Your assignment:
Please copy every line below that contains the string "import".

Dataset records:
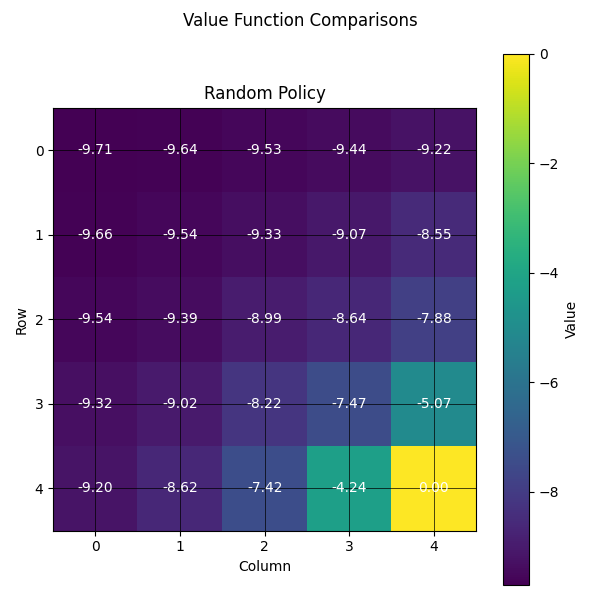
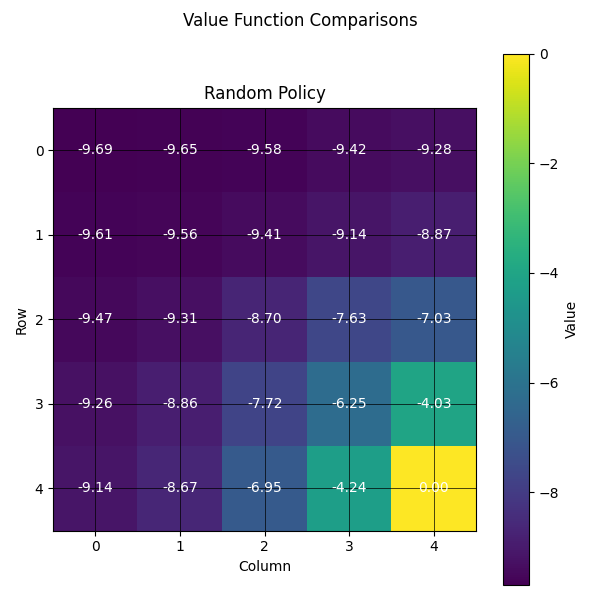
sarsa

diff --git a/1_foundations/4_Temporal_Difference/TD/SARSA.py b/1_foundations/4_Temporal_Difference/TD/SARSA.py
@@ -1,0 +1,64 @@
+import numpy as np
+from collections import defaultdict
+from utils.policy import PolicySelection
+
+class SARSA:
+    def __init__(self, env, policy, alpha=0.1, gamma=0.9):
+        self.env = env
+        self.alpha = alpha
+        self.gamma = gamma
+        self.num_action = len(self.env.action_space)
+        self.Q = defaultdict(lambda: np.zeros(self.num_action))
+        self.policy=policy
+        self.policy_selector = PolicySelection(
+            action_space=self.env.action_space,
+            policy_type=policy,
+            epsilon=0.9
+        )
+
+    
+    def action_selector(self, state, policy_type, Q_value=None):
+        return self.policy_selector.select_action(state, policy_type, Q_value)
+        
+    def gen_episode(self, policy_type):
+        """Generate an episode using the specified policy type."""
+        episode = []
+        state = self.env.reset()
+        action_idx = self.action_selector(state, policy_type, self.Q)  
+        while True:
+            next_state, reward, done = self.env.step(action_idx)  
+            if done:
+                episode.append((state, next_state, action_idx, None, reward))
+                break
+            else:
+                next_action_idx = self.action_selector(next_state, policy_type, self.Q)
+                episode.append((state, next_state, action_idx, next_action_idx, reward))
+                state = next_state  
+                action_idx = next_action_idx  
+        return episode
+
+    
+    def sarsa(self, num_episode=1000):
+        for _ in range(num_episode):
+            episode = self.gen_episode(policy_type=self.policy)
+            for t in range(len(episode)):
+                state, next_state, action_idx, next_action_idx, reward = episode[t]
+                if next_action_idx is None:
+                    target = reward
+                else:
+                    target = reward + self.gamma * self.Q[next_state][next_action_idx]
+                self.Q[state][action_idx] += self.alpha * (target - self.Q[state][action_idx])
+        return self.Q
+    
+    def print_q_policy(self):
+        """Print the policy as a grid with arrows."""
+        grid_size = self.env.size
+        action_map = {0: '↑', 1: '↓', 2: '→', 3: '←'} 
+        for row in range(grid_size):
+            row_str = []
+            for col in range(grid_size):
+                state = (row, col)
+                best_action_idx = np.argmax(self.Q[state])
+                row_str.append(action_map[best_action_idx])
+            print(" | ".join(row_str))
+        print("-" * (4 * grid_size))

diff --git a/1_foundations/4_Temporal_Difference/run_sarsa.py b/1_foundations/4_Temporal_Difference/run_sarsa.py
@@ -1,0 +1,70 @@
+import os
+import sys
+import numpy as np
+import matplotlib.pyplot as plt
+
+sys.path.append(os.path.abspath(os.path.join(os.path.dirname(__file__), '..')))
+
+from utils.env import Enviornment  
+from TD.SARSA import SARSA
+
+os.makedirs("Results", exist_ok=True)
+
+
+def grid_from_q(Q, size=5):
+    grid = np.full((size, size), -np.inf)
+    grid = np.zeros((size, size))  # Initialize with zeros
+    for state, q_values in Q.items():
+        r, c = state
+        grid[r, c] = np.max(q_values)  # V(s) = max_a Q(s, a)
+    return grid
+
+
+def run_sarsa(env, policy, num_episodes=1000, alpha=0.1, gamma=0.9):
+    """
+    Run TD prediction and return the value function as a grid.
+    """
+    sarsa_instance = SARSA(env=env, policy=policy, alpha=alpha, gamma=gamma)
+    Q = sarsa_instance.sarsa(num_episode=num_episodes)
+    grid = grid_from_q(Q, size=env.size)
+    sarsa_instance.print_q_policy()
+    return grid
+
+
+def plot_grid(ax, grid, title):
+    """
+    Visualize the state-value grid with the annotations.
+    """
+    image = ax.imshow(grid, cmap="viridis", interpolation="nearest")
+    ax.set_title(title)
+    ax.set_xlabel('Column')
+    ax.set_ylabel('Row')
+    ax.grid(True, which='both', color='black', linestyle='-', linewidth=0.5)
+    ax.set_xticks(np.arange(grid.shape[1]))
+    ax.set_yticks(np.arange(grid.shape[0]))
+    for i in range(grid.shape[0]):
+        for j in range(grid.shape[1]):
+            ax.text(j, i, f"{grid[i, j]:.2f}", ha='center', va='center', color='white')
+    plt.colorbar(image, ax=ax, label='Value')
+
+if __name__ == "__main__":
+    size = 5
+    env = Enviornment(size=size)
+
+    val_grids = {}
+
+    val_grids["e-greedy policy"] = run_sarsa(
+        env, policy="e-greedy", num_episodes=1000, alpha=0.1, gamma=0.9
+    )
+
+    num_plots = len(val_grids)
+    fig, axes = plt.subplots(1, num_plots, figsize=(6 * num_plots, 6))
+    if num_plots == 1:
+        axes = [axes]  
+    for ax, (method, grid) in zip(axes, val_grids.items()):
+        plot_grid(ax, grid, method)
+    fig.suptitle("SARSA State-Value Function")
+    fig.tight_layout()
+    plt.savefig("Results/SARSA_Value_Function.png")
+    plt.show()
+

Output for this exercise:
+import numpy as np
+from collections import defaultdict
+from utils.policy import PolicySelection
+import os
+import sys
+import numpy as np
+import matplotlib.pyplot as plt
+from utils.env import Enviornment  
+from TD.SARSA import SARSA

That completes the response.